Comparators bridge the analog and digital world. A low-power, low-noise comparator is critical for analog-to-digital converters. A comparator consists of a pre-amp followed by a latch. Dynamic comparators, such as Strong-Arm (SA) latch-based comparators, use dynamic integrators instead of static pre-amps to remove static current and reduce power consumption. A conventional dynamic integrator based pre-amp has several limitations: no current reuse, full discharge of load capacitors, strong performance dependence on the input common-mode (CM) voltage, and low effective pre-amp gain.
Capacitive sensors are widely used to measure various physical quantities, including pressure, humidity, and displacement. Ultra-low-power capacitance-to-digital converters (CDCs) are required for sensors with limited battery capacity or powered by energy harvesters. A SAR CDC is simple to design and well-suited for low-to-medium resolution applications. However, to reach high resolution, it requires a low-noise comparator or OTA-based active charge transfer, resulting in degraded power efficiency.
Researchers at The University of Texas at Austin have developed a dynamic comparator that addresses these issues by introducing a floating inverter amplifier (FIA) based pre-amp. This pre-amp uses an inverter-based input pair powered by a floating reservoir capacitor. The inverter based input stage allows for current reuse while the floating reservoir capacitor prevents full discharge of the load capacitor and makes the pre-amp operation less sensitive to input CM variation. This design also increases potential pre-amp gain by removing a major limitation caused by the output CM drop. The prototype proved this solution to be highly efficient and robust. Manufactured in 180nm, it is the most energy-efficient published design currently with >7× improvement in energy efficiency compared to a standard SA latch and and >2.5× improvement over the second-best published design. It is also the only dynamic comparator with common-mode rejection and process corner insensitivity, which provides robustness against environmental interference.

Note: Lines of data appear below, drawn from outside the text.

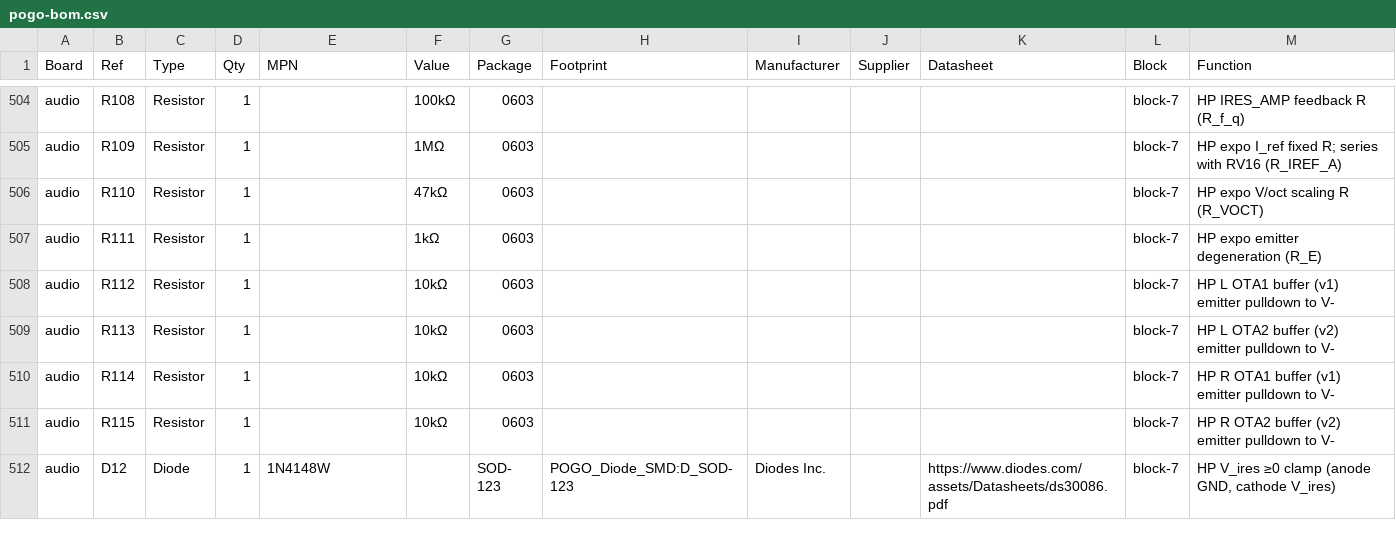
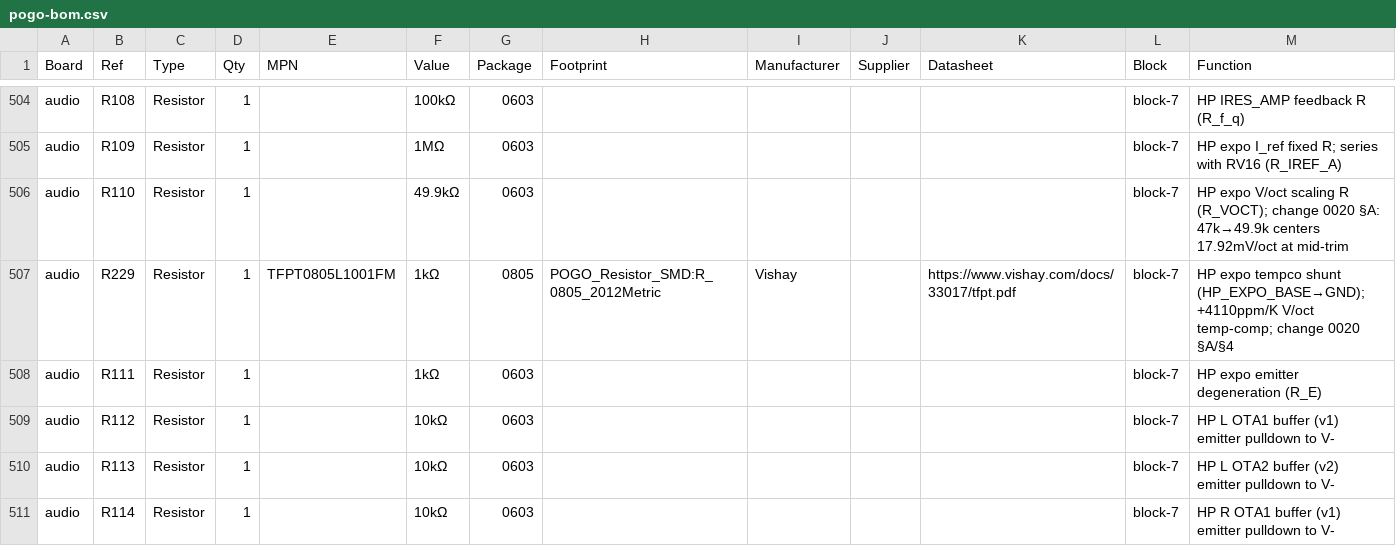
Before and after one commit to jeffmhopkins/POGO, a CSV file: docs/pogo-bom.csv, drawn as a sheet; only a part is shown, gaps mark what is left out; the shorter side is filled out with more unchanged rows.

```diff
--- a/docs/pogo-bom.csv
+++ b/docs/pogo-bom.csv
@@ -505,3 +505,4 @@ audio,R108,Resistor,1,,100kΩ,0603,,,,,block-7,HP IRES_AMP feedback R (R_f_q)
 audio,R109,Resistor,1,,1MΩ,0603,,,,,block-7,HP expo I_ref fixed R; series with RV16 (R_IREF_A)
-audio,R110,Resistor,1,,47kΩ,0603,,,,,block-7,HP expo V/oct scaling R (R_VOCT)
+audio,R110,Resistor,1,,49.9kΩ,0603,,,,,block-7,HP expo V/oct scaling R (R_VOCT); change 0020 §A: 47k→49.9k centers 17.92mV/oct at mid-trim
+audio,R229,Resistor,1,TFPT0805L1001FM,1kΩ,0805,POGO_Resistor_SMD:R_0805_2012Metric,Vishay,,https://www.vishay.com/docs/33017/tfpt.pdf,block-7,HP expo tempco shunt (HP_EXPO_BASE→GND); +4110ppm/K V/oct temp-comp; change 0020 §A/§4
 audio,R111,Resistor,1,,1kΩ,0603,,,,,block-7,HP expo emitter degeneration (R_E)
```
Also changed, not shown: kicad/pogo-bom.csv, 5 other files.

Additionally, researchers have developed an incremental two-step CDC with a time-domain ΔΣM (TDΔΣM) that achieves a resolution of 0.29fF while dissipating only 0.083nJ per conversion, which improves the energy efficiency by >2× compared to the state-of- the-art CDCs. This is achieved by performing ΔΣ modulation in the time domain. The prototype CDC was fabricated in 40nm CMOS with a 20fF SAR unit capacitor and 10fF TDΔΣM unit capacitor. It occupies an area of 0.06 mm2. Additional details may be found here and here.
Figure 1. CDC layout
Figure 2. Full dynamic comparator.